Diabetic Retinopathy Self Care
You can take steps to slow the progression of diabetic retinopathy.
Control your blood sugar
Tight control of blood sugar slows the onset and progression of retinopathy and lessens the need for surgery. Tight control means keeping your blood sugar levels as close to normal as possible. Ideally, this means levels between 90 and 130 milligrams per deciliter (mg/dL) before meals and less than 180 mg/dL two hours after starting a meal – with a glycosylated hemoglobin A1C level less than 6 percent. A glycosylated hemoglobin A1C test, also called a glycated hemoglobin test, reflects your average blood sugar level for the two- to three-month period before the test. Your doctor uses it to determine how well you’re managing your blood sugar.
Tight control isn’t possible for everyone, including some older adults, young children and people with cardiovascular disease. Talk to your doctor, your endocrinologist or diabetes educator about the best blood sugar control goals and management plan for you. A management plan frequently involves taking insulin or other medications, monitoring blood sugar levels, following a healthy eating plan, getting regular exercise and maintaining a healthy weight. It may take some time before the benefits of lowering your blood sugar are realized. And remember that better control lowers but doesn’t eliminate your risk of developing retinopathy.
Keep an eye on vision changes
In addition to getting an annual eye exam, be alert to any sudden changes in your vision. Have your eyes checked promptly if you experience vision changes that last more than a few days or aren’t associated with a change in blood sugar, or if your vision becomes blurry, spotty or hazy.
Keep your blood pressure down
Tight blood pressure control slows the progression of diabetic retinopathy. To reduce your blood pressure, you may need to make lifestyle changes and take medications.
Control your cholesterol
Total blood cholesterol levels above 240 mg/dL are associated with a significantly increased risk of vision loss. As with high blood pressure, treatments to improve your blood cholesterol may include lifestyle changes and medications.
Smoking is especially bad for people with diabetes because it promotes the closure of blood vessels.

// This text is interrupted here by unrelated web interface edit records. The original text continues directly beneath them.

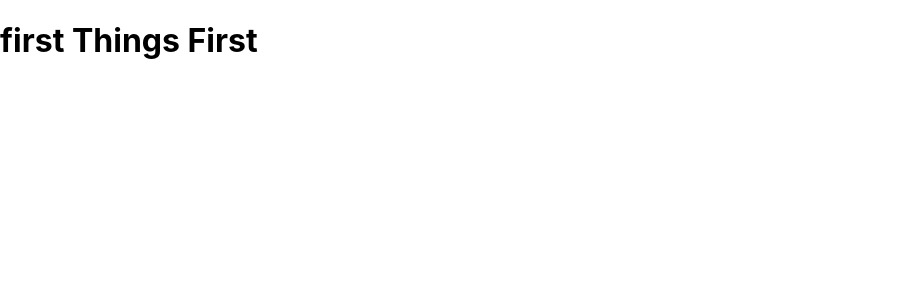
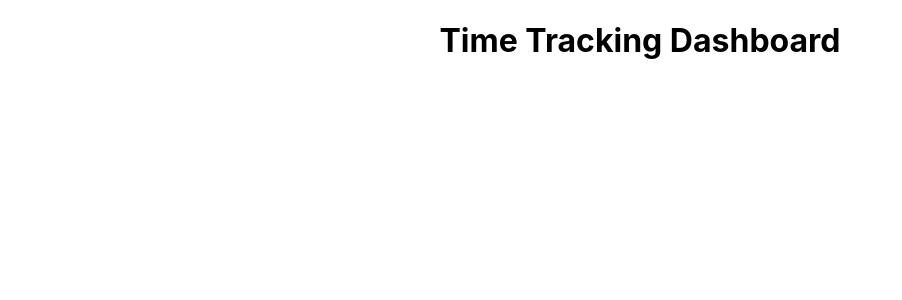
Before and after one commit to latif-essam/frontendmentors-challenges, a React (Create React App) app: page / in a window 1280 px wide. Shown: the top 300 px of the page, without its empty margins (0-902 px from the left). Built offline with nearby package versions, Linux system fonts and the light colour scheme.

Commit message:
Start working on time-tracking-dashboard branch

```diff
--- a/src/App.tsx
+++ b/src/App.tsx
@@ -4,8 +4,8 @@ import "./styles/App.css";
 
 function App() {
   return (
-    <div>
-      <h1>first Things First</h1>
+    <div style={{ textAlign: "center" }}>
+      <h1>Time Tracking Dashboard</h1>
     </div>
   );
 }
```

Stress can cause swings in blood sugar levels in people with diabetes. Stress may affect your ability to control your blood sugar. For example, you may be too busy to exercise or eat a good meal. Stress hormones also can directly affect your blood sugar levels, causing them to rise or fall. Don’t hesitate to seek help from a counselor, therapist or support group to control your stress. Relaxation techniques such as meditation also may be helpful.